Rows of chairs in a dance hall pickup place—I count twenty-six young people sitting on them—Pina Bausch’s Kontakthof? A chair as motorbike—Bintley is nothing if not a crowd pleaser and a storyteller with a strong sense of humour.

Taking the libretto literally, Bintley delights in its picaresque nature. A Weimar cabaret show is the poor Roast Swan’s (Jenna Roberts as tasty dish) grande bouffe scenario. To be eaten by five monstrously fat gourmandizing men in gross George Grosz masks, what a fate. Brecht and Rabelais anyone?

Sweet Charity, Chicago and Kurt Weill’s Seven Deadly Sins line up in the brothel run by Madame Fortune.

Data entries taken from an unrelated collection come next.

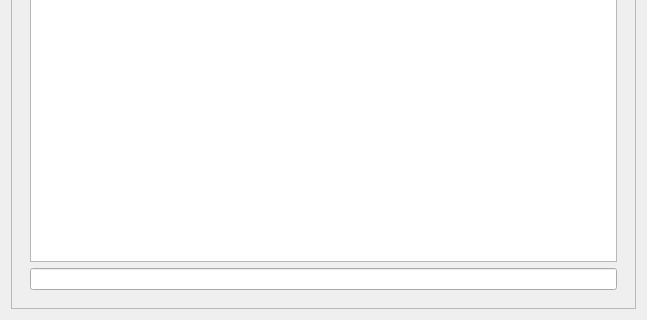
The window that ui/pdf_load_area.ui (Glen-Lee-glitch/new_viewer) describes before a commit, drawn with Qt 5; both pictures show x 0 to 647 and y 402 to 722 of the 647 by 722 pixel window.
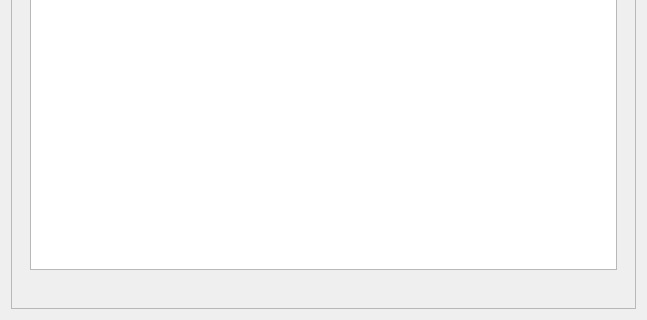
The same window after the commit.

Commit message: feat(ui): 메인 윈도우와 PDF 로드 영역에 작업자 이름 표시를 위한 레이아웃 추가

The edit to the form file:
```diff
--- a/ui/pdf_load_area.ui
+++ b/ui/pdf_load_area.ui
@@ -145,7 +145,11 @@
             <item>
              <layout class="QHBoxLayout" name="horizontalLayout_3">
               <item>
-               <widget class="QLineEdit" name="lineEdit_worker"/>
+               <widget class="QLabel" name="worker_label_1">
+                <property name="text">
+                 <string/>
+                </property>
+               </widget>
               </item>
              </layout>
             </item>
```
The commit also changes 2 other files.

Another seminarian bites the dust. Iain Mackay loses not just his faith but his clothes to lust. Led astray by the woman in red, Fortuna.

And the wheel turns, as the sheets billow. Primal urges give way to blood red crosses dripping blood, or is that the ashes of lost souls consumed in the ring of fire?

Musical comedy, music hall and Weimar cabaret not at all what one expects to ‘the most widely played classical music in the last 75 years’. And what does one make of the men in black uniform—the music’s unfortunate fascist associations?

What would the medieval monks who wrote the poems that inspired Orff make of this sixty-five-minute brazen show?

They might commend the singing, especially from soprano Madeleine Pierard, tenor Jeremy Budd, and baritone William Dazeley.